• **WHAT YOU HAVE TO DO**:
Pull every line holding the word "type" out of the data and copy it.

=== DATASET ===

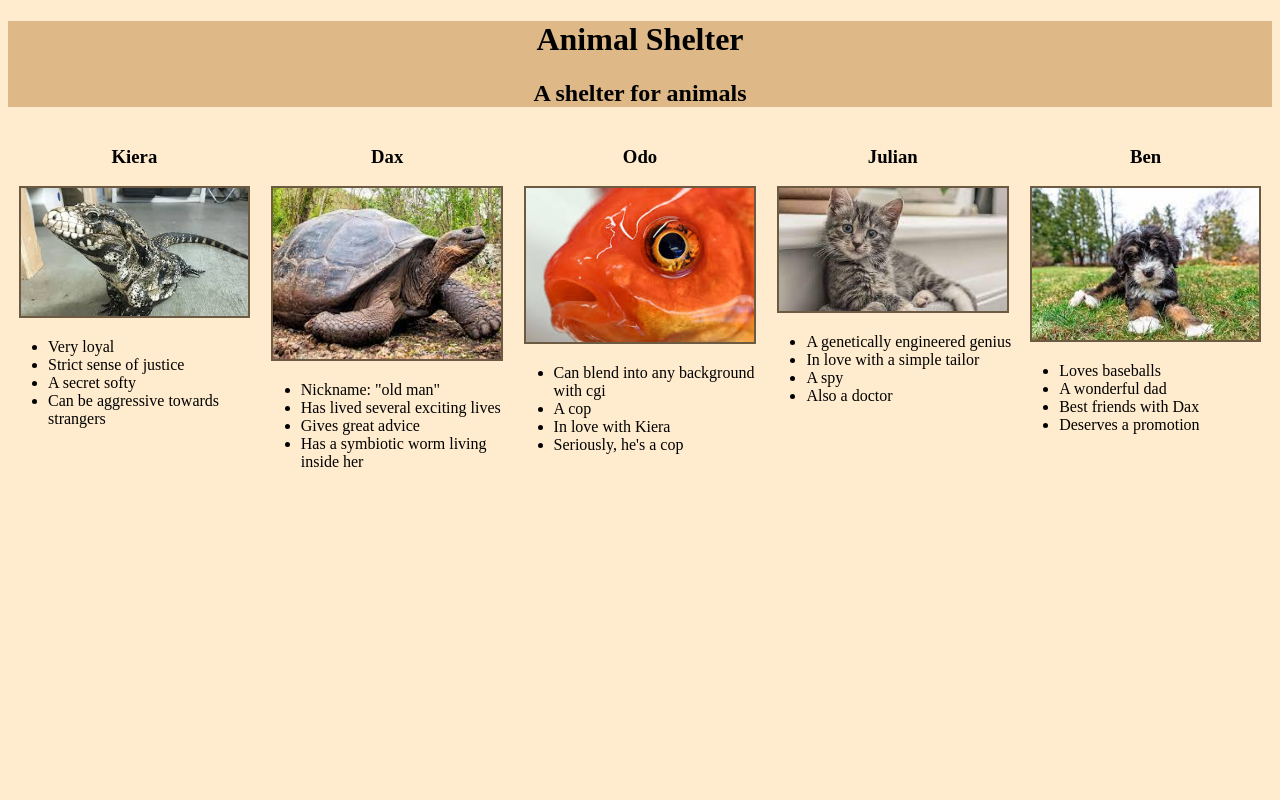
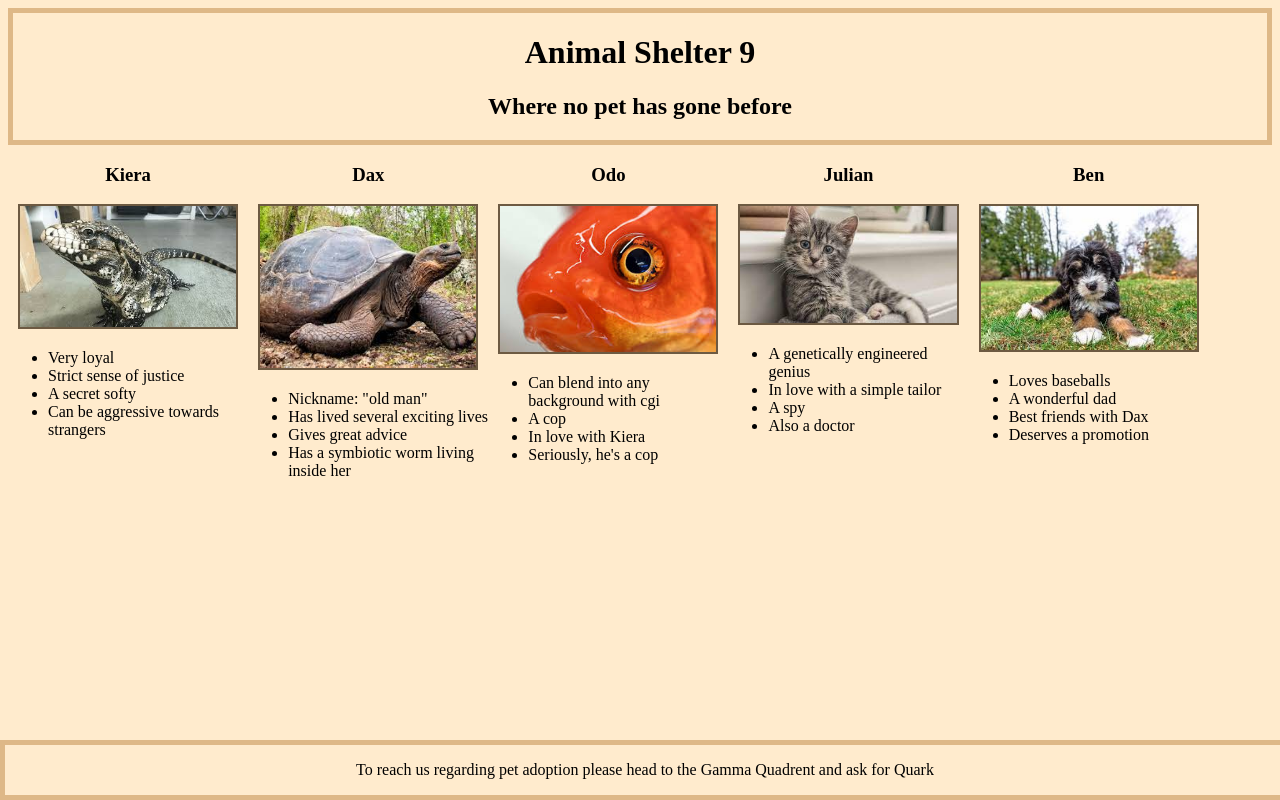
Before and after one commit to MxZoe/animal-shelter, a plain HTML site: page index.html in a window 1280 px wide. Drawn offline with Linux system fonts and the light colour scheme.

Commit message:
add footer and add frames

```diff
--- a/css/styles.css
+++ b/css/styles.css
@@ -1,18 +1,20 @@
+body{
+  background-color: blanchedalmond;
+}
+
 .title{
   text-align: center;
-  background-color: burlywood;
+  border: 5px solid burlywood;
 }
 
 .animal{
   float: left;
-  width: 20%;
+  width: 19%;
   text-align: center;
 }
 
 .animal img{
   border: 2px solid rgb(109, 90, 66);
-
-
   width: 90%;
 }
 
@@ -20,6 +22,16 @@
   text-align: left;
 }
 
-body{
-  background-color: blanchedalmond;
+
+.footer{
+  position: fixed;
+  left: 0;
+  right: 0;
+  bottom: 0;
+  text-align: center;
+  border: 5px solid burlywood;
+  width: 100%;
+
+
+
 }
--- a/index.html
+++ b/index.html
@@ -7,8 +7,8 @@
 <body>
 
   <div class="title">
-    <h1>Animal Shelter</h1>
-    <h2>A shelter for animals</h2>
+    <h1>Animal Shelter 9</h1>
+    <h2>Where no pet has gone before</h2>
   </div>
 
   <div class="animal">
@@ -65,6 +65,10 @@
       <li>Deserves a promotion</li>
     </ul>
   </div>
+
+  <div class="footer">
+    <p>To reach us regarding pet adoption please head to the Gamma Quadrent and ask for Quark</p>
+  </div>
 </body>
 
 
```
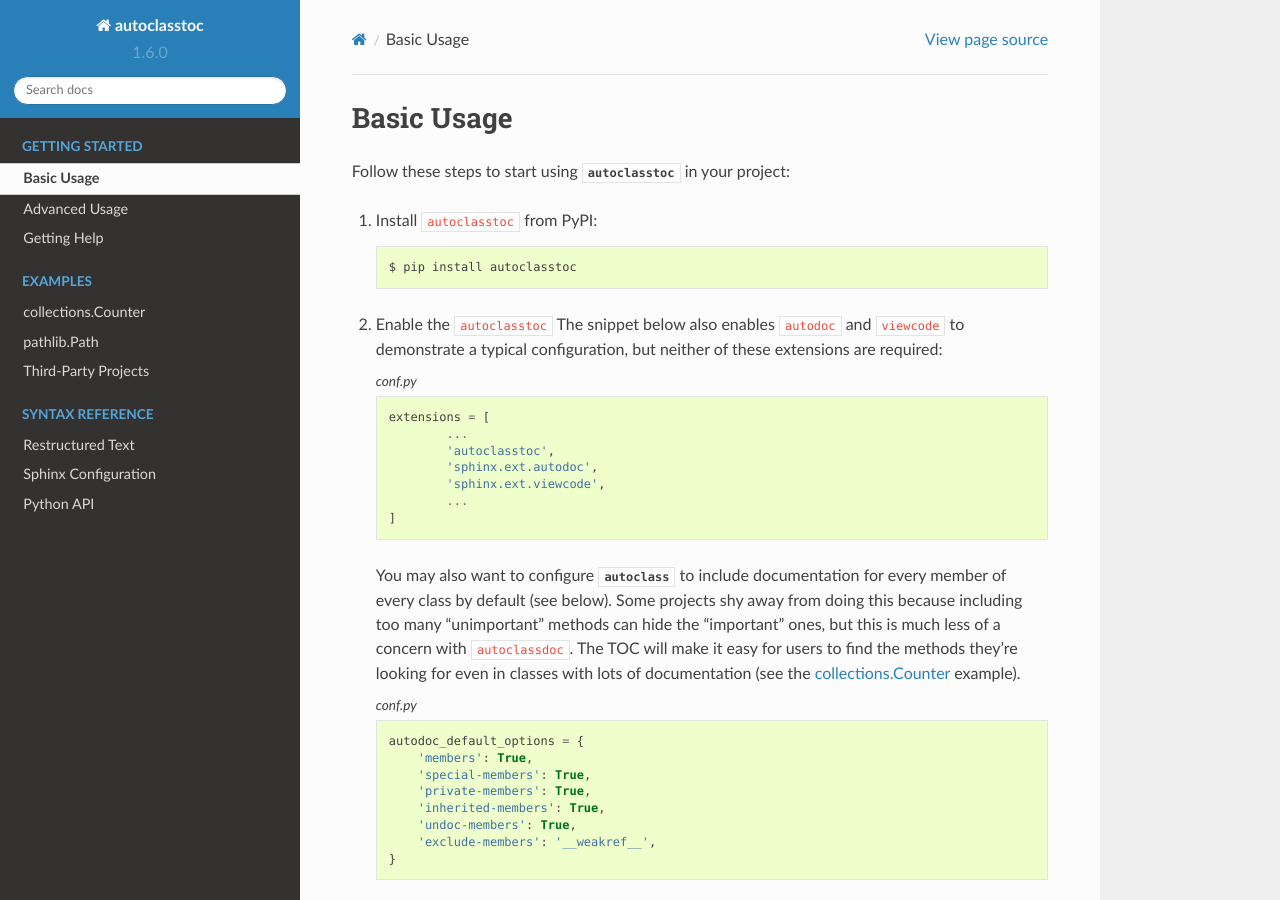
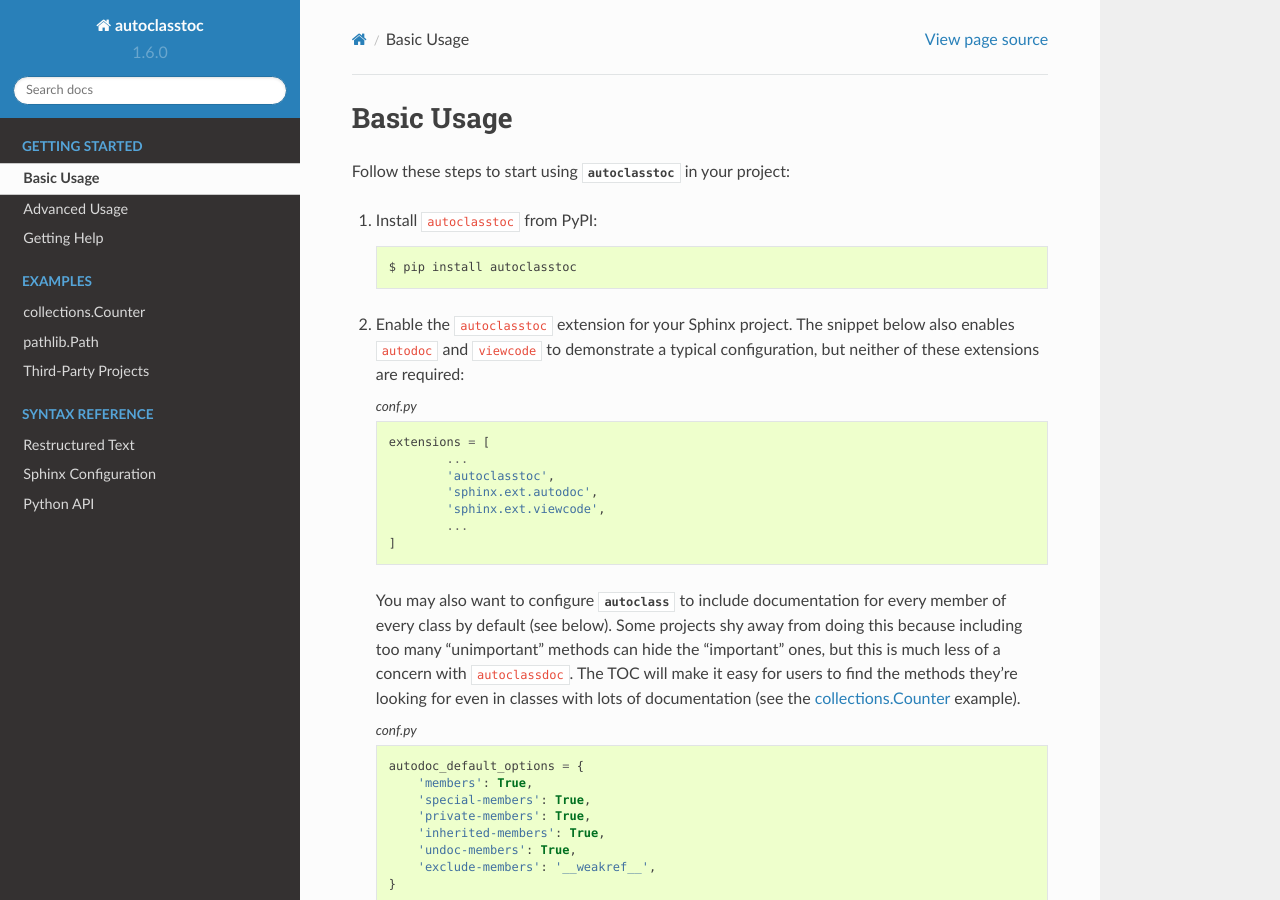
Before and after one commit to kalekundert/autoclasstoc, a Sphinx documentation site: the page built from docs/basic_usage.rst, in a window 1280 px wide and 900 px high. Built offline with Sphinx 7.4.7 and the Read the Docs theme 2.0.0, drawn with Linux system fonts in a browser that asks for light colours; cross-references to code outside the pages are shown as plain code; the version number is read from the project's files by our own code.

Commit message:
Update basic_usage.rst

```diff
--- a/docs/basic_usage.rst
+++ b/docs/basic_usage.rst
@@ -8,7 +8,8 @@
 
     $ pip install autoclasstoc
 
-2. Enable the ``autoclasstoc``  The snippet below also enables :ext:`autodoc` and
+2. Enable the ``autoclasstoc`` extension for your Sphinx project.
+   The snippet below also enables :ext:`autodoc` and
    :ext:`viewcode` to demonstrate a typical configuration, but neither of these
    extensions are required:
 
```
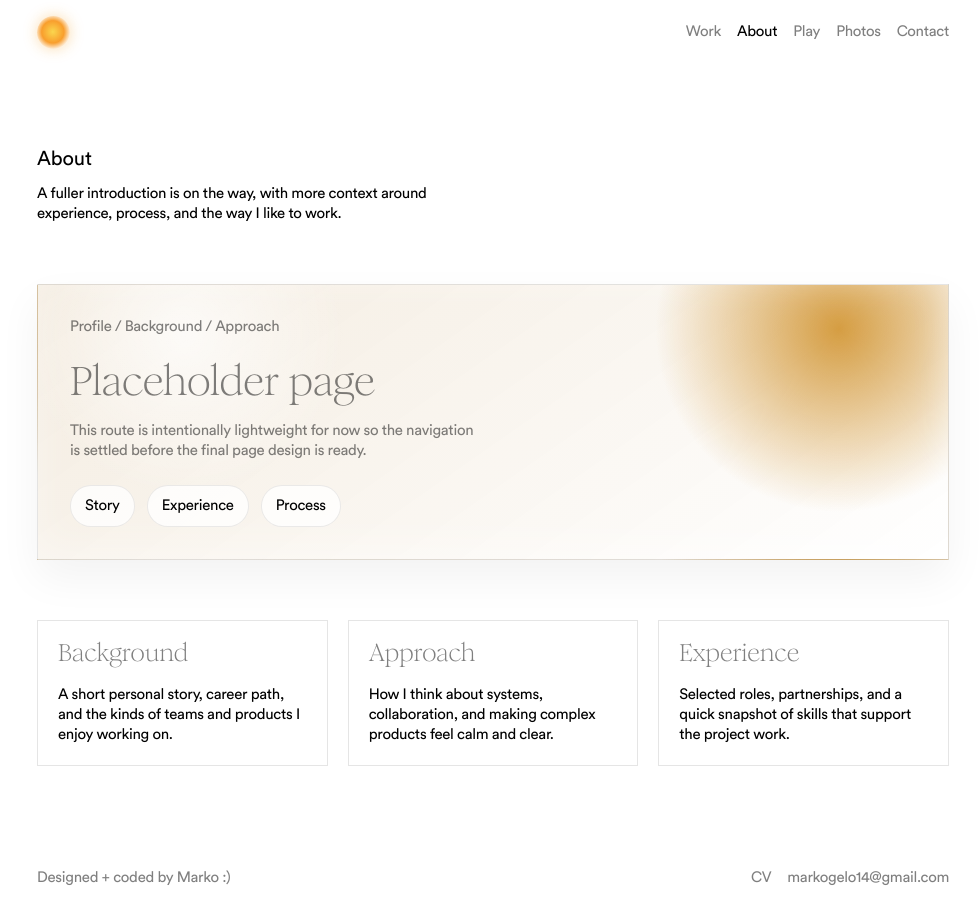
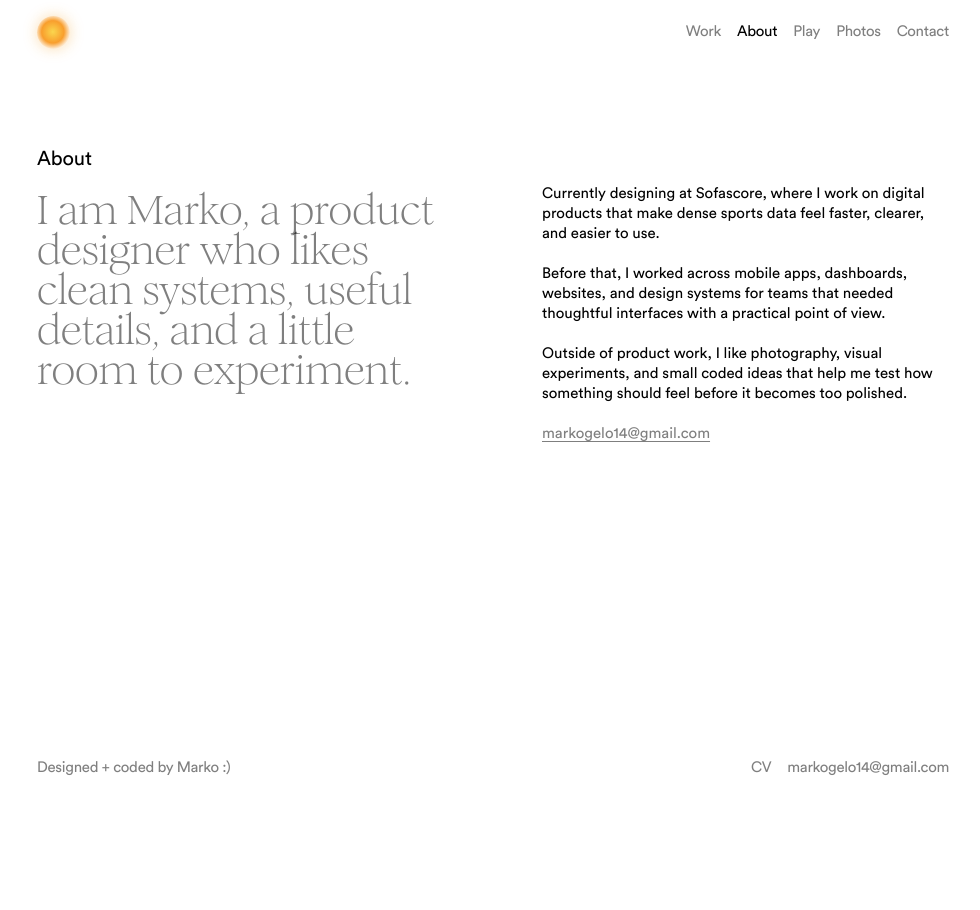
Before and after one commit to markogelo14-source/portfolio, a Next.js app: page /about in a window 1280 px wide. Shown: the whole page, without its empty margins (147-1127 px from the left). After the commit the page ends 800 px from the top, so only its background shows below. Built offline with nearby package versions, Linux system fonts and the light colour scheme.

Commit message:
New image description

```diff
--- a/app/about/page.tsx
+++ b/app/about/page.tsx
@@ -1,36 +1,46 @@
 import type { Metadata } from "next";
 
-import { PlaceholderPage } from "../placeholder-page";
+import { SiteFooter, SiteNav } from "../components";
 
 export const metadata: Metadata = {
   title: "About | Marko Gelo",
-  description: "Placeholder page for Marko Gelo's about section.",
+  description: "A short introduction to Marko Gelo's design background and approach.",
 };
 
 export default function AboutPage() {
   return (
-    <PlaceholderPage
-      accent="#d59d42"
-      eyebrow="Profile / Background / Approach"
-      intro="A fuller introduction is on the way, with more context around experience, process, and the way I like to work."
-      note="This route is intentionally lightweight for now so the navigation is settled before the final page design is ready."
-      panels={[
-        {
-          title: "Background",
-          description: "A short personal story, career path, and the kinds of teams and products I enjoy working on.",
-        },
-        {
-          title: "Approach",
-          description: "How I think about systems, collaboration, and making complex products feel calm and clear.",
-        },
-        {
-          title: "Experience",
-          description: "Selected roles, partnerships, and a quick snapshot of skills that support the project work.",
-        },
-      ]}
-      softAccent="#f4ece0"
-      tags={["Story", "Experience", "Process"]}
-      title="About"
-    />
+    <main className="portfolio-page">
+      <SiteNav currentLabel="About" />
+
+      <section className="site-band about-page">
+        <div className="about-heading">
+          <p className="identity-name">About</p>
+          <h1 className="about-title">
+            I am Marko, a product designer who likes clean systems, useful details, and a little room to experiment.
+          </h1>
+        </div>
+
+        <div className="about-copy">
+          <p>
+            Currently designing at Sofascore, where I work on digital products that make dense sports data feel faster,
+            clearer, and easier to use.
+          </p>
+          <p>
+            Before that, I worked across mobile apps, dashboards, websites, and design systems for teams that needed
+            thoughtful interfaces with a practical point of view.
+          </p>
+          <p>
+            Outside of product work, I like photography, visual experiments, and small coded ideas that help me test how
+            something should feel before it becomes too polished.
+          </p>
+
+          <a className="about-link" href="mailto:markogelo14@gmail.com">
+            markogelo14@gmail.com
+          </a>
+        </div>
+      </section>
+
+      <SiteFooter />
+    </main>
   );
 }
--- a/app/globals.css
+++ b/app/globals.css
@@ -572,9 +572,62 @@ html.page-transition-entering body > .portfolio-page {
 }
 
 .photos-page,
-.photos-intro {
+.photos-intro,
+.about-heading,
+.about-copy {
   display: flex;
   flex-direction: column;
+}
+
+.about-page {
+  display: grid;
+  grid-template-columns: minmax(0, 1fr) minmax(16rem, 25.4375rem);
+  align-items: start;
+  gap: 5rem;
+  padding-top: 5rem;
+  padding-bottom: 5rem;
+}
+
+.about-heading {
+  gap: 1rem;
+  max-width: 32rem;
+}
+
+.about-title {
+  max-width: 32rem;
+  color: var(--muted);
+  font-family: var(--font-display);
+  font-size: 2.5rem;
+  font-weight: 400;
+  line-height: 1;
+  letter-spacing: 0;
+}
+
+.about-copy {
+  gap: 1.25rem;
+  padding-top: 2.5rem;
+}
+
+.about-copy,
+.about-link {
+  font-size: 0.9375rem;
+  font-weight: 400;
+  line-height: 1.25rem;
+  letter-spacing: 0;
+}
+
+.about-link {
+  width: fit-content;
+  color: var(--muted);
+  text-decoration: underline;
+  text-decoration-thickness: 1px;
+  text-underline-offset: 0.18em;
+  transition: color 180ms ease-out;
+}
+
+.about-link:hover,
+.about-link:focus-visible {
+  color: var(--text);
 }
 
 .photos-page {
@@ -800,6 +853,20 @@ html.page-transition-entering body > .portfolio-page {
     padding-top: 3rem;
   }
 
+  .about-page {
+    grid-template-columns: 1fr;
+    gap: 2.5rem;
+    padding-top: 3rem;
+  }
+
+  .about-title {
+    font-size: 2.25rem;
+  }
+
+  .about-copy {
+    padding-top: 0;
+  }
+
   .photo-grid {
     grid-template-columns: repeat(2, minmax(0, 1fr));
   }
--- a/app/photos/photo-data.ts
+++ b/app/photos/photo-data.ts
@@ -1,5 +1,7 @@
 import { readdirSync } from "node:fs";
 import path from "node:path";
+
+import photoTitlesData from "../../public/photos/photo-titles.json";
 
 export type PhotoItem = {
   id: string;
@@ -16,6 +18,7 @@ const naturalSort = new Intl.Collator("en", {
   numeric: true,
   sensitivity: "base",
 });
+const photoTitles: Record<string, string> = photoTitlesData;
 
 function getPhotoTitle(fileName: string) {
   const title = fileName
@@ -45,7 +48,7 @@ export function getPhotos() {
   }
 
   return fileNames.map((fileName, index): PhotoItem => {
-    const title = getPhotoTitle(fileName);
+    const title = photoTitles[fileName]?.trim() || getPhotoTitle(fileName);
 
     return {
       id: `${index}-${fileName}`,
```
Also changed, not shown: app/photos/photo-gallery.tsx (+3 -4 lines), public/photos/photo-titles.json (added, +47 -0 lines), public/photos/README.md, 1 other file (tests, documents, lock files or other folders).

===

• **EXERCISE SOLUTION**:
 import type { Metadata } from "next";
 export type PhotoItem = {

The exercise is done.